DomainTools’ recent research revealed how high-profile financial institutions are caught up in phishing scams via spoof domains set up by criminals. For example, in just one day, over 180 fake and malicious websites/email addresses were associated with Bank of America and Wells Fargo.
Because phishing is a form of social engineering designed to fool a human victim into taking a specific action, there are certain characteristics that phishing domains often exhibit:
Typosquatting: often a very close variation on the legitimate brand, created via typos or look-alike characters (homoglyphs). Some of the typos favored by phishers can be hard to spot.
Cybersquatting: the phisher appends another word or words onto the brand name.
DomainTools explained scammers know the difficulty for an organization to proactively register all the different combinations and permutations that could involve their name. So, the scammers send out phishing emails containing links to pages that look like the financial institution’s login page. “The victim then goes there and types in their credentials and now the bad guy has those credentials, and the more sophisticated ones, redirect the user to the real bank site so that the user then has an uninterrupted experience and thinks everything’s fine.” Except their username and password are now in the hands of the criminal who will use them later or sell them.
The bigger the firm, the bigger the bullseye. So for its research, DomainTools created lists of the largest financial institutions in the U.S. and the UK and used these as its queries, which returned lists of domains corresponding to each keyword (brand).
The top U.S. institutions in the study were Bank of America, Wells Fargo, US Bank and TD Bank. The most-spoofed European institutions: Blackstone, Blackrock and Deutsche Bank
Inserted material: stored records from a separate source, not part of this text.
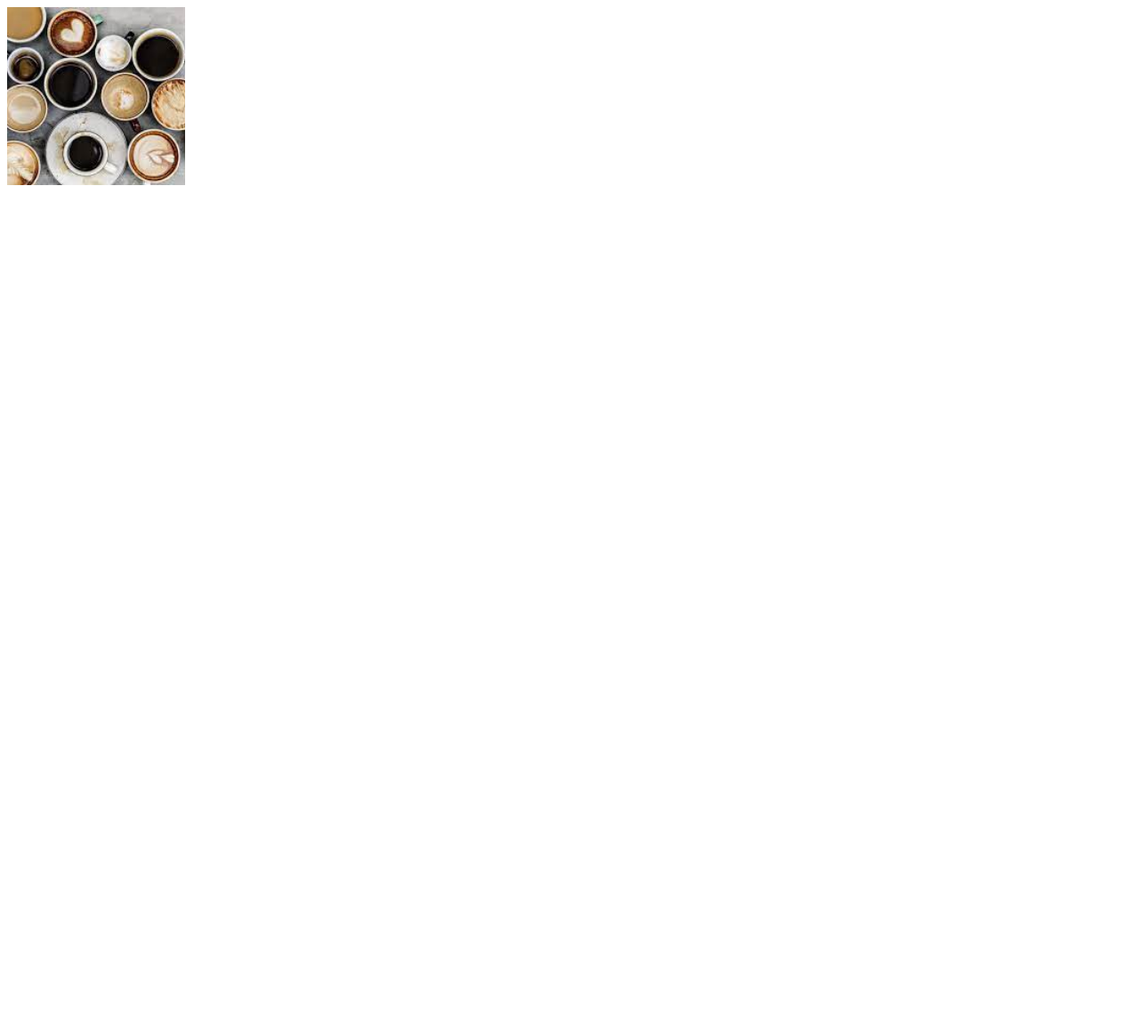
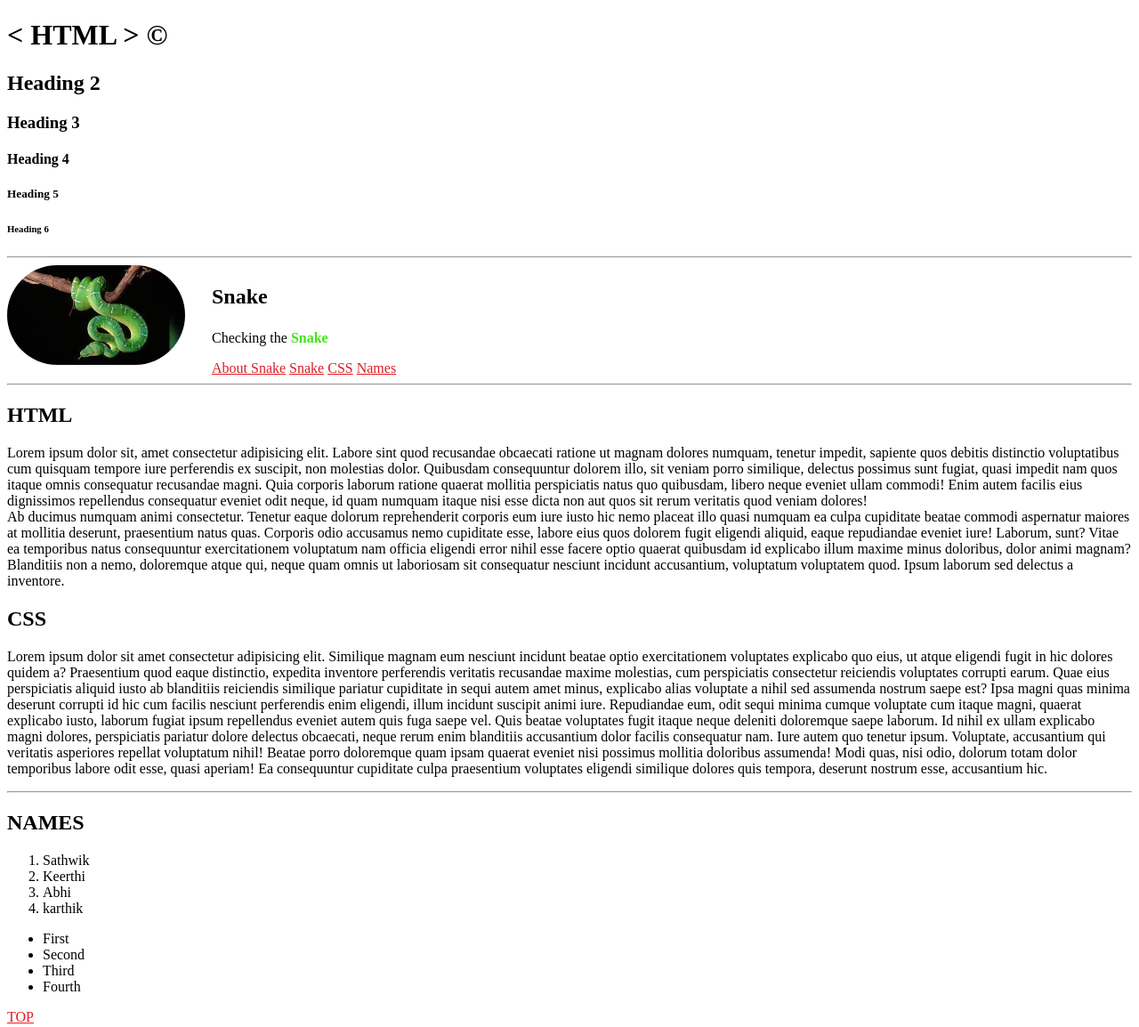
Before and after one commit to AmbatiSathwik/html, a plain HTML site: page begining/images.html in a window 1280 px wide. Shown: the whole page at 89% size. Before the commit the page ends 800 px from the top, so only its background shows below. Drawn offline with Linux system fonts and the light colour scheme.

Commit message:
Update images.html

```diff
--- a/begining/images.html
+++ b/begining/images.html
@@ -1,19 +1,132 @@
 <!DOCTYPE html>
 <html lang="en">
+
 <head>
-    <meta charset="UTF-8">
-    <meta http-equiv="X-UA-Compatible" content="IE=edge">
-    <meta name="viewport" content="width=device-width, initial-scale=1.0">
-    <title>Document</title>
-    <style>
-        img{
-            width: 200px;
-            height: 200px;
-            object-fit: cover;
-        }
-    </style>
+  <meta charset="UTF-8" />
+  <meta http-equiv="X-UA-Compatible" content="IE=edge" />
+  <meta name="viewport" content="width=device-width, initial-scale=1.0" />
+  <title>My First Web Page</title>
+  <style>
+    img {
+      width: 200px;
+      border-radius: 100px;
+      float: left;
+      margin-right: 30px;
+    }
+
+    .name {
+      font-weight: bold;
+      font-size: x-large;
+      margin-top: 30px;
+    }
+
+    em {
+      color: rgb(66, 228, 26);
+      font-style: normal;
+      font-weight: bold;
+    }
+
+    a {
+      color: rgb(223, 28, 38);
+    }
+  </style>
 </head>
+
 <body>
-    <img src="images/coffee.jpg" alt="A group of coffee mugs">
+
+  <!--Comment-->
+
+  <h1>&lt; HTML &gt; &copy;</h1>
+  <h2>Heading 2</h2>
+  <h3>Heading 3</h3>
+  <h4>Heading 4</h4>
+  <h5>Heading 5</h5>
+  <h6>Heading 6</h6>
+
+  <hr />
+
+  <img src="images/snake.jpeg" alt="Snake" />
+  <p class="name">Snake</p>
+  <p>Checking the <em>Snake</em></p>
+  <a href="images.html">About Snake</a>
+  <a href="https://www.google.com/search?q=snake&rlz=1C1JZAP_enIN877IN877&sxsrf=ALeKk02E8rQuV8A7mYzTEbWMcNqhRkTdWQ:1622280161942&source=lnms&tbm=isch&sa=X&ved=2ahUKEwiv0ZzGyO7wAhUE7XMBHdnbAbcQ_AUoAXoECAEQAw&biw=767&bih=784"
+    target="_blank">Snake</a>
+  <a href="#CSS">CSS</a>
+  <a href="#Name">Names</a>
+  <a href=""></a>
+
+  <hr />
+
+  <h2>HTML</h2>
+  <p>
+    Lorem ipsum dolor sit, amet consectetur adipisicing elit. Labore sint quod
+    recusandae obcaecati ratione ut magnam dolores numquam, tenetur impedit,
+    sapiente quos debitis distinctio voluptatibus cum quisquam
+    tempore&nbsp;iure perferendis ex suscipit, non molestias dolor. Quibusdam
+    consequuntur dolorem illo, sit veniam porro similique, delectus possimus
+    sunt fugiat, quasi impedit nam quos itaque omnis consequatur recusandae
+    magni. Quia corporis laborum ratione quaerat mollitia perspiciatis natus
+    quo quibusdam, libero neque eveniet ullam commodi! Enim autem facilis eius
+    dignissimos repellendus consequatur eveniet odit neque, id quam numquam
+    itaque nisi esse dicta non aut quos sit rerum veritatis quod veniam
+    dolores!<br />
+    Ab ducimus numquam animi consectetur. Tenetur eaque dolorum reprehenderit
+    corporis eum iure iusto hic nemo placeat illo quasi numquam ea culpa
+    cupiditate beatae commodi aspernatur maiores at mollitia deserunt,
+    praesentium natus quas. Corporis odio accusamus nemo cupiditate esse,
+    labore eius quos dolorem fugit eligendi aliquid, eaque repudiandae eveniet
+    iure! Laborum, sunt? Vitae ea temporibus natus consequuntur exercitationem
+    voluptatum nam officia eligendi error nihil esse facere optio quaerat
+    quibusdam id explicabo illum maxime minus doloribus, dolor animi magnam?
+    Blanditiis non a nemo, doloremque atque qui, neque quam omnis ut
+    laboriosam sit consequatur nesciunt incidunt accusantium, voluptatum
+    voluptatem quod. Ipsum laborum sed delectus a inventore.
+  </p>
+  <h2 id="CSS">CSS</h2>
+  <p>
+    Lorem ipsum dolor sit amet consectetur adipisicing elit. Similique magnam
+    eum nesciunt incidunt beatae optio exercitationem voluptates explicabo quo
+    eius, ut atque eligendi fugit in hic dolores quidem a? Praesentium quod
+    eaque distinctio, expedita inventore perferendis veritatis recusandae
+    maxime molestias, cum perspiciatis consectetur reiciendis voluptates
+    corrupti earum. Quae eius perspiciatis aliquid iusto ab blanditiis
+    reiciendis similique pariatur cupiditate in sequi autem amet minus,
+    explicabo alias voluptate a nihil sed assumenda nostrum saepe est? Ipsa
+    magni quas minima deserunt corrupti id hic cum facilis nesciunt
+    perferendis enim eligendi, illum incidunt suscipit animi iure. Repudiandae
+    eum, odit sequi minima cumque voluptate cum itaque magni, quaerat
+    explicabo iusto, laborum fugiat ipsum repellendus eveniet autem quis fuga
+    saepe vel. Quis beatae voluptates fugit itaque neque deleniti doloremque
+    saepe laborum. Id nihil ex ullam explicabo magni dolores, perspiciatis
+    pariatur dolore delectus obcaecati, neque rerum enim blanditiis
+    accusantium dolor facilis consequatur nam. Iure autem quo tenetur ipsum.
+    Voluptate, accusantium qui veritatis asperiores repellat voluptatum nihil!
+    Beatae porro doloremque quam ipsam quaerat eveniet nisi possimus mollitia
+    doloribus assumenda! Modi quas, nisi odio, dolorum totam dolor temporibus
+    labore odit esse, quasi aperiam! Ea consequuntur cupiditate culpa
+    praesentium voluptates eligendi similique dolores quis tempora, deserunt
+    nostrum esse, accusantium hic.
+  </p>
+
+  <hr>
+
+  <h2 id="Name">NAMES</h2>
+  <ol>
+    <li>Sathwik</li>
+    <li>Keerthi</li>
+    <li>Abhi</li>
+    <li>karthik</li>
+  </ol>
+
+  <ul>
+    <li>First</li>
+    <li>Second</li>
+    <li>Third</li>
+    <li>Fourth</li>
+  </ul>
+
+  <a href="#">TOP</a>
+
 </body>
+
 </html>
```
A separate recent study from IDology found despite high-profile breaches, 98.6 million consumers still write down passwords, and 163.6 million seldom change them, making them vulnerable to identity theft. Nevertheless, 56% are more likely to choose a financial institution that uses advanced identity verification methods to ensure their authentication.
The IDology study’s findings demonstrate the need for financial institutions and businesses to comprehend shifting consumer behaviors, changes in cybercrime, and the need for stronger, yet frictionless identity verification to enable the overall growth of digital business.
The IDology study observed consumers view biometrics, knowledge-based authentication, and one-time passcodes as the most secure methods of authentication. Overall, 90% of consumers are comfortable answering knowledge-based authentication questions to verify their identities but prefer demographic-based questions over credit-based questions two to one.
When opening an account online, consumers place a premium on security (88%) and ease (72%), with 31% reporting they have abandoned signing up because it was too difficult or took too long. This reveals more than ever, consumers look to do business with financial institutions and companies that have minimal friction as part of their overall service experience, along with assurance that their transactions and identities are secure.
The IDology study also revealed 43% of American adults use passwords that are the same or have only slight variations, across multiple accounts, the IDology report revealed. This is dangerous—once a criminal gets a password from a data breach, they use those credentials to gain access to financial accounts.
The study also discovered that many consumers place a higher responsibility to protect their identities on companies than on themselves, while still expecting a seamless experience.